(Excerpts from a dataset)
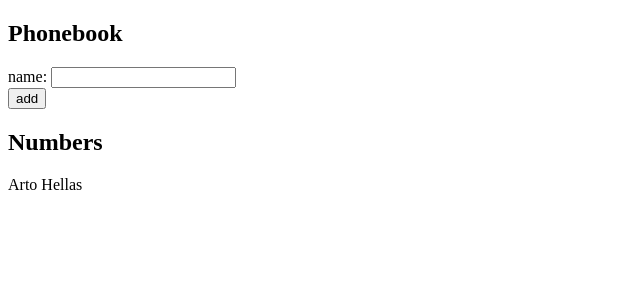
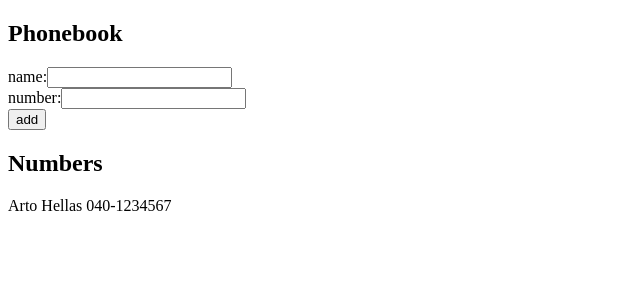
Before and after one commit to mad-garv/full-stack-open, a React (Vite) app in the folder part2/phonebook/: page / in a window 1280 px wide. Shown: the top 300 px of the page, without its empty margins (0-640 px from the left). Built offline with nearby package versions, Linux system fonts and the light colour scheme.

Commit message:
exercise 2.8

```diff
--- a/part2/phonebook/src/App.jsx
+++ b/part2/phonebook/src/App.jsx
@@ -2,14 +2,18 @@ import { useState } from 'react'
 
 const App = () => {
   const [persons, setPersons] = useState([
-    { name: 'Arto Hellas' }
+    { name: 'Arto Hellas',
+      number: '040-1234567'
+    }
   ])
   const [newName, setNewName] = useState('')
+  const [newNum, setNewNum] = useState('')
 
   const addName = (event) => {
     event.preventDefault()
-    const nameObject = {
-      name: newName
+    const personObject = {
+      name: newName,
+      number: newNum
     }
 
     const duplicate = persons.some(person => newName === person.name)
@@ -19,19 +23,25 @@ const App = () => {
       return
     }
 
-    setPersons(persons.concat(nameObject))
+    setPersons(persons.concat(personObject))
     setNewName('')
+    setNewNum('')
   }
 
   return (
     <div>
       <h2>Phonebook</h2>
       <form onSubmit={addName}>
-        <div>
-          name: <input
+        <div>name:
+          <input
             value={newName}
             onChange={(event) => setNewName(event.target.value)}
           />
+        </div>
+        <div>number:
+          <input
+          value={newNum}
+          onChange={(event) => setNewNum(event.target.value)}/>
         </div>
         <div>
           <button type="submit">add</button>
@@ -39,7 +49,7 @@ const App = () => {
       </form>
       <h2>Numbers</h2>
       {persons.map(person => (
-        <p key={person.name}>{person.name}</p>
+        <p key={person.name}>{person.name} {person.number}</p>
       ))}
     </div>
   )
```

What the task requires
Copy every record above exactly, leaving out the pictures.

Answer section
Before and after one commit to mad-garv/full-stack-open, a React (Vite) app in the folder part2/phonebook/: page / in a window 1280 px wide. Shown: the top 300 px of the page, without its empty margins (0-640 px from the left). Built offline with nearby package versions, Linux system fonts and the light colour scheme.

Commit message:
exercise 2.8

```diff
--- a/part2/phonebook/src/App.jsx
+++ b/part2/phonebook/src/App.jsx
@@ -2,14 +2,18 @@ import { useState } from 'react'
 
 const App = () => {
   const [persons, setPersons] = useState([
-    { name: 'Arto Hellas' }
+    { name: 'Arto Hellas',
+      number: '040-1234567'
+    }
   ])
   const [newName, setNewName] = useState('')
+  const [newNum, setNewNum] = useState('')
 
   const addName = (event) => {
     event.preventDefault()
-    const nameObject = {
-      name: newName
+    const personObject = {
+      name: newName,
+      number: newNum
     }
 
     const duplicate = persons.some(person => newName === person.name)
@@ -19,19 +23,25 @@ const App = () => {
       return
     }
 
-    setPersons(persons.concat(nameObject))
+    setPersons(persons.concat(personObject))
     setNewName('')
+    setNewNum('')
   }
 
   return (
     <div>
       <h2>Phonebook</h2>
       <form onSubmit={addName}>
-        <div>
-          name: <input
+        <div>name:
+          <input
             value={newName}
             onChange={(event) => setNewName(event.target.value)}
           />
+        </div>
+        <div>number:
+          <input
+          value={newNum}
+          onChange={(event) => setNewNum(event.target.value)}/>
         </div>
         <div>
           <button type="submit">add</button>
@@ -39,7 +49,7 @@ const App = () => {
       </form>
       <h2>Numbers</h2>
       {persons.map(person => (
-        <p key={person.name}>{person.name}</p>
+        <p key={person.name}>{person.name} {person.number}</p>
       ))}
     </div>
   )
```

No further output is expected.